Task directions: Copy each line below as it stands, but skip any picture it contains.

Given records:
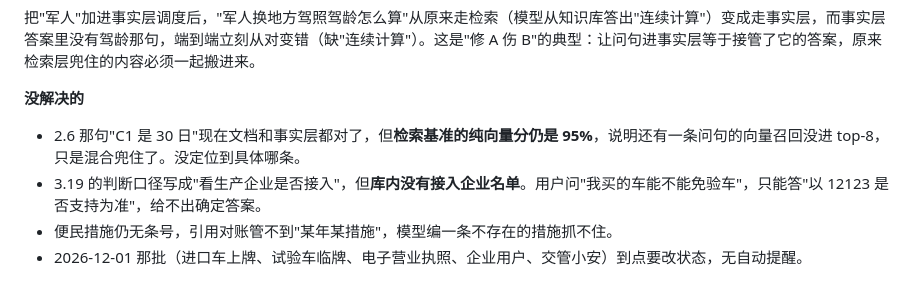
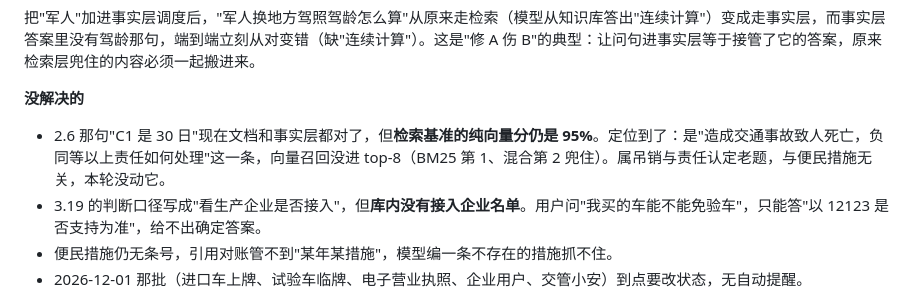
Before and after one commit to 292271595/chejia-guifu, a Markdown page: 修改记录.md, the part around the change. Drawn GitHub-style.

Commit message:
docs: 补定位——检索基准纯向量漏掉的 1 题是对应吊销责任认定老题，与便民措施无关

```diff
--- a/修改记录.md
+++ b/修改记录.md
@@ -126,7 +126,7 @@
 
 **没解决的**
 
-- 2.6 那句"C1 是 30 日"现在文档和事实层都对了，但**检索基准的纯向量分仍是 95%**，说明还有一条问句的向量召回没进 top-8，只是混合兜住了。没定位到具体哪条。
+- 2.6 那句"C1 是 30 日"现在文档和事实层都对了，但**检索基准的纯向量分仍是 95%**。定位到了：是"造成交通事故致人死亡，负同等以上责任如何处理"这一条，向量召回没进 top-8（BM25 第 1、混合第 2 兜住）。属吊销与责任认定老题，与便民措施无关，本轮没动它。
 - 3.19 的判断口径写成"看生产企业是否接入"，但**库内没有接入企业名单**。用户问"我买的车能不能免验车"，只能答"以 12123 是否支持为准"，给不出确定答案。
 - 便民措施仍无条号，引用对账管不到"某年某措施"，模型编一条不存在的措施抓不住。
 - 2026-12-01 那批（进口车上牌、试验车临牌、电子营业执照、企业用户、交管小安）到点要改状态，无自动提醒。
```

Result for this exercise:
Before and after one commit to 292271595/chejia-guifu, a Markdown page: 修改记录.md, the part around the change. Drawn GitHub-style.

Commit message:
docs: 补定位——检索基准纯向量漏掉的 1 题是对应吊销责任认定老题，与便民措施无关

```diff
--- a/修改记录.md
+++ b/修改记录.md
@@ -126,7 +126,7 @@
 
 **没解决的**
 
-- 2.6 那句"C1 是 30 日"现在文档和事实层都对了，但**检索基准的纯向量分仍是 95%**，说明还有一条问句的向量召回没进 top-8，只是混合兜住了。没定位到具体哪条。
+- 2.6 那句"C1 是 30 日"现在文档和事实层都对了，但**检索基准的纯向量分仍是 95%**。定位到了：是"造成交通事故致人死亡，负同等以上责任如何处理"这一条，向量召回没进 top-8（BM25 第 1、混合第 2 兜住）。属吊销与责任认定老题，与便民措施无关，本轮没动它。
 - 3.19 的判断口径写成"看生产企业是否接入"，但**库内没有接入企业名单**。用户问"我买的车能不能免验车"，只能答"以 12123 是否支持为准"，给不出确定答案。
 - 便民措施仍无条号，引用对账管不到"某年某措施"，模型编一条不存在的措施抓不住。
 - 2026-12-01 那批（进口车上牌、试验车临牌、电子营业执照、企业用户、交管小安）到点要改状态，无自动提醒。
```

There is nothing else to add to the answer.